One way to watch for dehydration is to keep a close eye on the color of your urine. Concentrated, darker yellow urine often means you’re dehydrated. And having less urine output than normal can also be a sign that you’re not drinking enough water and need to up your intake. Remember, the higher the concentration of your urine, the harder it is for your kidneys to process it. If your kidneys are struggling, you’re not able to rid your body of toxins that you normally would. This can leave you susceptible to illness and a compromised immune system.
Keep in mind, some foods, supplements (like riboflavin), and various medications can make your urine more yellow. So, in this case, a darker urine may not necessarily mean dehydration, but if it’s accompanied with some of these other symptoms, then you may want to monitor your water intake and drink up.
4. You’re Hungry—yes, it’s true. When you’re feeling hungry, you may actually be thirsty. Try drinking water to satisfy your hunger first before turning to food. Next, choose foods that are high in water content to provide both hydration and nutrients your body desperately needs. Cucumbers and lettuce top the list with 96% water, closely followed by zucchini, radishes, and celery, which are made up of nearly 95% water. But there are many fruits and vegetables that have high water contents.
Did you know that sometimes food cravings are just a cry for water? Since your liver needs water to break down and release glycogen into the bloodstream, a lack of water can mean less glycogen availability and thus an irresistible urge to reach for sweets.
Plus, filling up on water is a great way to squash hunger pangs. Once you fill up your stomach, there is also less room for food, and you’re less likely to overeat.
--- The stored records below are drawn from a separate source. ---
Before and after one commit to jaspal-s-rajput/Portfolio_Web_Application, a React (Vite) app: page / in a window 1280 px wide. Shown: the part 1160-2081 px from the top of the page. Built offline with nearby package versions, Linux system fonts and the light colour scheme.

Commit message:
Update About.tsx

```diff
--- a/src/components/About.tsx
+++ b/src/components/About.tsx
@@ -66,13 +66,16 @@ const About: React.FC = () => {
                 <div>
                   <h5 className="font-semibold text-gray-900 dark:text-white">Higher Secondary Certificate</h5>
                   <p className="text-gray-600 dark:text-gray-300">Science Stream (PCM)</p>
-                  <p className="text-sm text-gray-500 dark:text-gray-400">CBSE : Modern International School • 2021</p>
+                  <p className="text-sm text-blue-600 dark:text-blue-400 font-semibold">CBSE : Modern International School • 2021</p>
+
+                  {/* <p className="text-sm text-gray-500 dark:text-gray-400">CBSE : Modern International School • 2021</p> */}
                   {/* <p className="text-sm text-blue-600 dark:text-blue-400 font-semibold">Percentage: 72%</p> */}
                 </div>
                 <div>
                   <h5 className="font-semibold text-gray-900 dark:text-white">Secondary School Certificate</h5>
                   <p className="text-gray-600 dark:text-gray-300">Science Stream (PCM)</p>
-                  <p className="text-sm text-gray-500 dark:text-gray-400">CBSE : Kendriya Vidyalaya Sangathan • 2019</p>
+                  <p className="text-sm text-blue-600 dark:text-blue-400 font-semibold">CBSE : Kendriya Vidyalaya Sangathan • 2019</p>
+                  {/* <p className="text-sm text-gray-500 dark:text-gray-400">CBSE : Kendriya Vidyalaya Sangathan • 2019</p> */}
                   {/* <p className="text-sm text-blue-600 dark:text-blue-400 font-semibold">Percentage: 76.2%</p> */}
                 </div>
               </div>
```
Try drinking a few sips of water between bites of food to help pace yourself during meals and also ensure you don’t experience these symptoms of not drinking enough water.
5. You’re Not Aging Well—dry, flakey skin; stiff joints; dry mouth and bad breath; reduced mental clarity; sunken eyes; stiff, achy joints; weakness… these are just a few of the symptoms associated with both aging and dehydration.
Along with dry, less-than-supple skin is skin that looks lackluster. Again, when there’s insufficient water in your system, you can’t sweat, and sweating is the body’s way of naturally cleansing your skin. Dirt and blocked pores can leave you with unsightly breakouts and uneven, dull skin, which is never a good look.
Remedies for Not Drinking Enough Water
So, you’ve discovered you really don’t want to be dehydrated. Now, what? Well, first and foremost, if you’re not drinking at least 6 – 8 glasses of water a day, it’s time to start.
And, that’s a minimum requirement. If you’re already experiencing dehydration, eight is not enough! Better yet, 9 – 12 cups of pure water a day is a much better goal and more appropriate for health and hydration purposes. According to the European Journal of Clinical Nutrition, nonactive adults should drink a minimum of 1.5 liters of water per day. Climate, physical activity, diet, and health can all determine your water needs. If you’re physically active or live in a warm climate, you will need even more water to stay hydrated.
Try keeping a water bottle with you everywhere you go. Before you know it, sipping will become a habit, and you’ll easily get in your water requirements each day. If you don’t care for plain water, try jazzing it up with fresh lime, lemon, or cucumber slices. This can change your plain glass of water into a refreshing cocktail.
The bottom line is, if you want to look youthful, stay healthy, energized, and lean, then it’s time to drink up.